What’s new in breast cancer risk research?
You know. It’s October. October is breast cancer awareness month. Breast cancer awareness month reminds you to get a mammogram. If I didn’t have the rest of this column to write, I could leave it right there. But let’s take a look at the news.
According to the Breastcancer.org an estimated 252,710 new cases of invasive breast cancer will be diagnosed this year which makes one wonder how many won’t be diagnosed until it’s too late for effective treatment.
The good news is that breast cancer rates have been decreasing since 2000. Breastcancer.org says that they “dropped 7 percent in 2002 to 2003 alone. One theory is that this decrease was partially due to the reduced use of hormone replacement therapy (HRT) by women after the results of a large study called the Women’s Health Initiative were published in 2002. These results suggested a connection between HRT and increased breast cancer risk.
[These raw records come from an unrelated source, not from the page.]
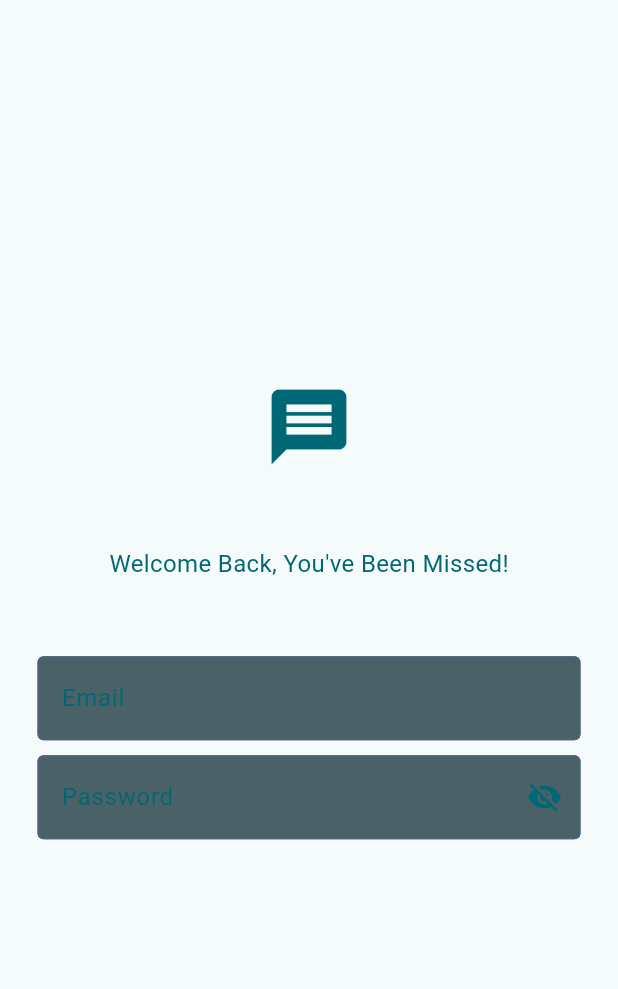
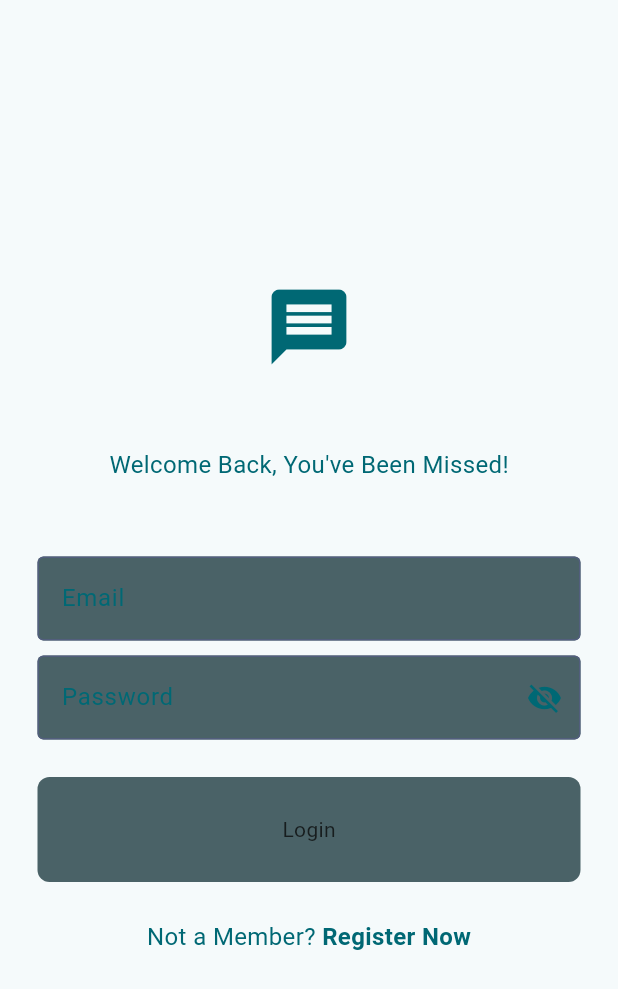
Before and after one commit to iamdipesh18/kurakani, a Flutter app: the screen it shows after launch, on a phone screen of 412 x 824 dp. Shown: the top 989 px of the screen. Run offline on Flutter 3.47's test engine with Material 3 defaults, Android fonts, the phone set to English and light mode, and no system bars.

Commit message:
making the skeleton for the login page

```diff
--- a/lib/pages/login_page.dart
+++ b/lib/pages/login_page.dart
@@ -1,4 +1,5 @@
 import 'package:flutter/material.dart';
+import 'package:kurakani/components/my_button.dart';
 import 'package:kurakani/components/my_textfield.dart';
 
 class LoginPage extends StatelessWidget {
@@ -7,6 +8,17 @@ class LoginPage extends StatelessWidget {
   final TextEditingController _passwordController=TextEditingController();
 
   LoginPage({super.key});
+
+  //login method
+  void login(){
+    //method of login  with authentication
+  }
+
+  //register method
+  void register(){
+    //method of register with firebase
+  }
+
 
   @override
   Widget build(BuildContext context) {
@@ -50,12 +62,44 @@ class LoginPage extends StatelessWidget {
                 controller: _passwordController,
             ),
 
-            const SizedBox(height:10),
+            const SizedBox(height:25),
 
             //login button
+            MyButton(
+              text: 'Login',
+              onTap: login,
+              ),
 
+            const SizedBox(height:25),
 
-            //register button
+            //register message
+            Row(
+              mainAxisAlignment: MainAxisAlignment.center,
+              children: [
+                Text(
+                  "Not a Member? ",
+                  style: TextStyle(
+                    color: Theme.of(context).colorScheme.primary,
+                    fontSize: 16,
+                  ),
+                ),
+                Text(
+                  "Register Now",
+                  style: TextStyle(
+                    color: Theme.of(context).colorScheme.primary,
+                    fontSize: 16,
+                    fontWeight: FontWeight.bold,
+                  ),
+                ),
+              ],
+            ),
+
+            // //register button
+            //   MyButton(
+            //   text: 'Register',
+            //   onTap: register,
+            //   ),
+
           ],
         ),
       ),
```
“About 40,610 women in the U.S. are expected to die in 2017 from breast cancer, though death rates have been decreasing since 1989. Women under 50 have experienced larger decreases. These decreases are thought to be the result of treatment advances, earlier detection through screening, and increased awareness,” they say.
Breast cancer develops when abnormal cells begin to multiply and form a tumor. It can affect both men and women although women are way more likely to have breast cancer, like a 1,000 to 1 more likely.
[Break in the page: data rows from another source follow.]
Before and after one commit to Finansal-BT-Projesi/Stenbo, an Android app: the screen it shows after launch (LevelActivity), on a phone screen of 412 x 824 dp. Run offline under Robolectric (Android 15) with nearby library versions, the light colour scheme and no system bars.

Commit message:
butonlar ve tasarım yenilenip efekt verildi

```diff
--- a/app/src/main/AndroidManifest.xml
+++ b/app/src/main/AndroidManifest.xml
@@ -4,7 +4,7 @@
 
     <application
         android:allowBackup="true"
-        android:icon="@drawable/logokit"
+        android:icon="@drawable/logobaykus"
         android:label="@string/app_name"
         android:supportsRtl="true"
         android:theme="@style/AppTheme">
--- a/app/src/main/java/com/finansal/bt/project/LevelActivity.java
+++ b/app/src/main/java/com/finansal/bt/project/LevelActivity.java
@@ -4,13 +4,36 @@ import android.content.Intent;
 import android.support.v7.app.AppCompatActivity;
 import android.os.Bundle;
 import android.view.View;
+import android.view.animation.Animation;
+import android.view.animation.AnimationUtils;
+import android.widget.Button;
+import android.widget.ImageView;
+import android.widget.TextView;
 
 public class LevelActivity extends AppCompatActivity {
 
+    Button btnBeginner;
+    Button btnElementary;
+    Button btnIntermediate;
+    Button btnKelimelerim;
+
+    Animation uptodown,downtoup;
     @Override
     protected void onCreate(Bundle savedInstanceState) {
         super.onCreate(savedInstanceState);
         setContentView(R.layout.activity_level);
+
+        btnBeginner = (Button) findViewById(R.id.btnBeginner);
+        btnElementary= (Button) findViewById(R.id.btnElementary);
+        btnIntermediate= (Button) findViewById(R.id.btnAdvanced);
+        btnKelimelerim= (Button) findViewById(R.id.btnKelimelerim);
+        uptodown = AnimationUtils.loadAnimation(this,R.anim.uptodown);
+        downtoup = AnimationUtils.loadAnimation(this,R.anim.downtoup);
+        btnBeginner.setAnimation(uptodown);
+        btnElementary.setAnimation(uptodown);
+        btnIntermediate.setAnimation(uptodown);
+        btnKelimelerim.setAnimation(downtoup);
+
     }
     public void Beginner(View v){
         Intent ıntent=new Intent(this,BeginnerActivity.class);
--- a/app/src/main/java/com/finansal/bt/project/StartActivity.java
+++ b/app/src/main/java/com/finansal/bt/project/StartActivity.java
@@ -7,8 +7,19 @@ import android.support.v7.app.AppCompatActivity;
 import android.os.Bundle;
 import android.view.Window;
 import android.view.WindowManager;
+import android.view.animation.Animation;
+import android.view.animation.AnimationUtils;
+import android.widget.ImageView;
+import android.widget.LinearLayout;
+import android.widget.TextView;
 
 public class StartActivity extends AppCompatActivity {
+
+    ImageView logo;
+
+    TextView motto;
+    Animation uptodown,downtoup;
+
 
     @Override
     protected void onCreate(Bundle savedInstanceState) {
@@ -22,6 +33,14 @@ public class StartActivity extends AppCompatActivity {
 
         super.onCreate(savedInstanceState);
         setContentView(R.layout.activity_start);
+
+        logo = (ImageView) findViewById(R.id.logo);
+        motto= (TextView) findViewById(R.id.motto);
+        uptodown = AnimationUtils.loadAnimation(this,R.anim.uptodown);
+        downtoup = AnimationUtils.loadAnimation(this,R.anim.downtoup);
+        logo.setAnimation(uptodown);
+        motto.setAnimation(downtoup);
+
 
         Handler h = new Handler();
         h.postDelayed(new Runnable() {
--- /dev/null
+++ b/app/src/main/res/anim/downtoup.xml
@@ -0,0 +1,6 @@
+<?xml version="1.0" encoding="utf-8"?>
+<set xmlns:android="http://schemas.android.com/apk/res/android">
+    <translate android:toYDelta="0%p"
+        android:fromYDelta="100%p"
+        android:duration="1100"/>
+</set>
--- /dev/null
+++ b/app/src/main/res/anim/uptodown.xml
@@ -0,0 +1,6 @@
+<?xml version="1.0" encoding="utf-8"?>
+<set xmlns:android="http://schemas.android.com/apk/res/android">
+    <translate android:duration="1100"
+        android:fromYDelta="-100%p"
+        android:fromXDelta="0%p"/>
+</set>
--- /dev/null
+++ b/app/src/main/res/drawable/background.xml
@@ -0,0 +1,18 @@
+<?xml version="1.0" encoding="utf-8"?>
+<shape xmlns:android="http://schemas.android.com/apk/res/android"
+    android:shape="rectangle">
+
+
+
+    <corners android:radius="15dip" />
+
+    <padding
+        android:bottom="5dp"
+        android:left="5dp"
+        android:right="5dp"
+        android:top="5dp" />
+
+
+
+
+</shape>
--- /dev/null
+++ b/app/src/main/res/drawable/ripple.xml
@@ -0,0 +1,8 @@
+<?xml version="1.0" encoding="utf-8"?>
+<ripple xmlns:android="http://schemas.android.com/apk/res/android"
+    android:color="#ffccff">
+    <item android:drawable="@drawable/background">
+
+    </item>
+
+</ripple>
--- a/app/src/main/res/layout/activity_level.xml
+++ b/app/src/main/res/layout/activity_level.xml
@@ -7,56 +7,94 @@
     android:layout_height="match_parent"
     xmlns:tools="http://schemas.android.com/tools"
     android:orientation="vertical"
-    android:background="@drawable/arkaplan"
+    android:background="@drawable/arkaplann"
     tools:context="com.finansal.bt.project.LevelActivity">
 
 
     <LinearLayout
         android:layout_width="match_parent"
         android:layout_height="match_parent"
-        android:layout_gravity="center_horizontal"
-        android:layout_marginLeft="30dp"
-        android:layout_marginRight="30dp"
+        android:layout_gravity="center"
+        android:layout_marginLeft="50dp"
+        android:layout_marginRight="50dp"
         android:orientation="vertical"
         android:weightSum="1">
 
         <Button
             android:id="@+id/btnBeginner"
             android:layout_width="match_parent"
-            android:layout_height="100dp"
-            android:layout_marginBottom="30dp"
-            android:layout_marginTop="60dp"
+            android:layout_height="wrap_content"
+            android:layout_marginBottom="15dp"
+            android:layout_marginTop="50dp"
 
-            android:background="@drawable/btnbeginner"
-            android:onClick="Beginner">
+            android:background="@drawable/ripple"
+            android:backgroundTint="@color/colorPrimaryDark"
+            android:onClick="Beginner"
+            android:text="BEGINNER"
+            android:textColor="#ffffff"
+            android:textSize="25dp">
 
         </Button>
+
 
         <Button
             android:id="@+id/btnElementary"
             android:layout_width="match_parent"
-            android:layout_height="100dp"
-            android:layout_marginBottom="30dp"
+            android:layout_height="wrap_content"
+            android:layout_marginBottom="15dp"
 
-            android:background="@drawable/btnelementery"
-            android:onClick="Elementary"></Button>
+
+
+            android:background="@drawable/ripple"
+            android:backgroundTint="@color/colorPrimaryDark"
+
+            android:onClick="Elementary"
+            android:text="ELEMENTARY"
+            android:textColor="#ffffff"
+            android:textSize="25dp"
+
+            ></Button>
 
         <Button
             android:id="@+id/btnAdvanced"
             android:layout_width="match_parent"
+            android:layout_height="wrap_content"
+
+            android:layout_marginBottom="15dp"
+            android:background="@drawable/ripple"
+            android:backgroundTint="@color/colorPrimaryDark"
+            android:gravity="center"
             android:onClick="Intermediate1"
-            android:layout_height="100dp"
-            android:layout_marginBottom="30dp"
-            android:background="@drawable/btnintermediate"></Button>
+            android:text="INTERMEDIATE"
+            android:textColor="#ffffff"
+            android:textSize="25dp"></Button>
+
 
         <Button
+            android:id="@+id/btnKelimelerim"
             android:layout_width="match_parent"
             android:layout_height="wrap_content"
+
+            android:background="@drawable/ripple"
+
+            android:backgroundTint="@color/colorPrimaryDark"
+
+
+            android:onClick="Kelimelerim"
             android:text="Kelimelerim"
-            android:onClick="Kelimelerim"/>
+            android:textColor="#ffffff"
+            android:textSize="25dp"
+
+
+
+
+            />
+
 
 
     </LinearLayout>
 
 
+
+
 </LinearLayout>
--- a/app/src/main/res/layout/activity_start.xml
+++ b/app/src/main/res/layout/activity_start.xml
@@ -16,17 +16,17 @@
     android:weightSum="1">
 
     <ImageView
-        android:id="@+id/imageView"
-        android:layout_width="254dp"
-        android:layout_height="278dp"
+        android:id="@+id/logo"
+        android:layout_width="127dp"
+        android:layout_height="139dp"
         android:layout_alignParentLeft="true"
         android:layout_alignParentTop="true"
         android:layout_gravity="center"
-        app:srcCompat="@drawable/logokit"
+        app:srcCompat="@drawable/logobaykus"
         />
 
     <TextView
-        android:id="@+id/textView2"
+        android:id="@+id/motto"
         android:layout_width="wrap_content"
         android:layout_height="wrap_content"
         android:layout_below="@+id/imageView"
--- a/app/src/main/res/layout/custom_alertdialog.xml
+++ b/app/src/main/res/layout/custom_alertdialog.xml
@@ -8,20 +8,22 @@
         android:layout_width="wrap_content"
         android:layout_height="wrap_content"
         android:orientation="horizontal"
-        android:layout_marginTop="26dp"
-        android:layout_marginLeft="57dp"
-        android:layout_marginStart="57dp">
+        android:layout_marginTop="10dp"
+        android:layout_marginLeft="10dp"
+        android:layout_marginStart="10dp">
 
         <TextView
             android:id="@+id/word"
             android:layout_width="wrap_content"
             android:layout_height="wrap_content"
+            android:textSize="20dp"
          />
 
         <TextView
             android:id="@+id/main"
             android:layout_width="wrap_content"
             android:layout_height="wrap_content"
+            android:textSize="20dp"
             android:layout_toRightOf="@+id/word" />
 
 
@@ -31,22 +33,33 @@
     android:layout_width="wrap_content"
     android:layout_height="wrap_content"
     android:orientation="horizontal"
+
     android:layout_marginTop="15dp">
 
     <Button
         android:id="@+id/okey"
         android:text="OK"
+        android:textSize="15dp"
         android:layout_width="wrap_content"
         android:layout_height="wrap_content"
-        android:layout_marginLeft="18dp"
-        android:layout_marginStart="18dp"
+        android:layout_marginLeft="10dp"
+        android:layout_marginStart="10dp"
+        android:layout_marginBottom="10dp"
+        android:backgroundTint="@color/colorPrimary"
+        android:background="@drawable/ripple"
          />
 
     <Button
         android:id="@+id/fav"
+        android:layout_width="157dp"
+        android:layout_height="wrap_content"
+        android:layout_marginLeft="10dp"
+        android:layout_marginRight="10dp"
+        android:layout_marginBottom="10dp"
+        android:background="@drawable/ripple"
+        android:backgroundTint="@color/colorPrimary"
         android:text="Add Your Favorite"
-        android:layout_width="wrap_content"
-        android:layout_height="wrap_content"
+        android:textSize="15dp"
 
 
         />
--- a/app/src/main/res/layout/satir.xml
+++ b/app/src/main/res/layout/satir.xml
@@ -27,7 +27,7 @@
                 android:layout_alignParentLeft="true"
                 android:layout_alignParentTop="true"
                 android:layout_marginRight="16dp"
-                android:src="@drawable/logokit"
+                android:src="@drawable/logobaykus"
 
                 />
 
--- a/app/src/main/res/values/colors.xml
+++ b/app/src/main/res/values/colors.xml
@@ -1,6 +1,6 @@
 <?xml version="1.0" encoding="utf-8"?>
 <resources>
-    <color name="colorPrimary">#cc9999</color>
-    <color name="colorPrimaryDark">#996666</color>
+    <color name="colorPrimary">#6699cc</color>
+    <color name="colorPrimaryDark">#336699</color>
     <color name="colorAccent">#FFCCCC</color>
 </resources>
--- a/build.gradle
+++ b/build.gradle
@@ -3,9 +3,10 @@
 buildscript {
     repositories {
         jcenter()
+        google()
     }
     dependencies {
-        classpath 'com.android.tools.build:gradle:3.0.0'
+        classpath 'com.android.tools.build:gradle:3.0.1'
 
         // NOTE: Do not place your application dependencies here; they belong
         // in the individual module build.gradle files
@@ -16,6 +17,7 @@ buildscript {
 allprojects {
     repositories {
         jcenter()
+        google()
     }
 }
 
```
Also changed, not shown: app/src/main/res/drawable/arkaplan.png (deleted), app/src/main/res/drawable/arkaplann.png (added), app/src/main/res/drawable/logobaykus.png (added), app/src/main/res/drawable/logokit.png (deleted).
So what’s new in research? In an article published on Medical News Today’s website, Catharine Paddock, PhD wrote that a “review of the latest scientific research on breast cancer shows that there is strong evidence that breast-feeding can reduce women’s risk of premenopausal and postmenopausal breast cancers.”
Paddock said that the American Institute for Cancer Research and the World Cancer Research Fund released a report that offers several possible reasons on why risk is lowered by breast feeding.
“One reason is that lactation delays when women start menstruating again after giving birth. This reduces lifetime exposure to hormones such as estrogen, which are linked to increased risk of breast cancer.
“Another way in which breast-feeding may lower breast cancer risk is that, after lactation, the breast sheds a lot of tissue during which it may also get rid of cells with damaged DNA, which can give rise to cancer,” Paddock says. The article also said that the research showed that there’s a chance that there’s a change in genes during lactation that may impact cancer development.
In another article by Paddock published in August she discusses research that claims that a diagnosis of high cholesterol is tied to lowering breast cancer risk. What? Read this carefully and you’ll understand:
“After investigating 14 years of study data on over 1 million people, researchers found that women diagnosed with high cholesterol had lower odds of developing breast cancer compared with women without high cholesterol. Speculating on the finding, they suggest that it shows that taking statins (to lower cholesterol) may protect against breast cancer and call for further research to confirm it,” Paddock says.
Now here’s one I really don’t like. It comes from Sciencedaily.com and says, “Just one alcoholic drink a day increases breast cancer risk, exercise lowers risk.” Well, I don’t mind step two, I like to exercise, sort of. But don’t take my wine away, she whines!
“Drinking just one glass of wine or other alcoholic drink a day increases breast cancer risk, finds a major new report by the American Institute for Cancer Research (AICR) and the World Cancer Research Fund (WCRF).The report also revealed, for the first time, that vigorous exercise such as running or fast bicycling decreases the risk of both pre- and post-menopausal breast cancers. Strong evidence confirmed an earlier finding that moderate exercise decreases the risk of post-menopausal breast cancer, the most common type of breast cancer,” the article says.
We know that lowering our risk doesn’t replace having our screenings, so I go back to what I said in the beginning. Make an appointment for your mammogram, right now.
Kathy Hubbard is a member of Bonner General Health Foundation Advisory Council. She can be reached at 264-4029 or email@example.com.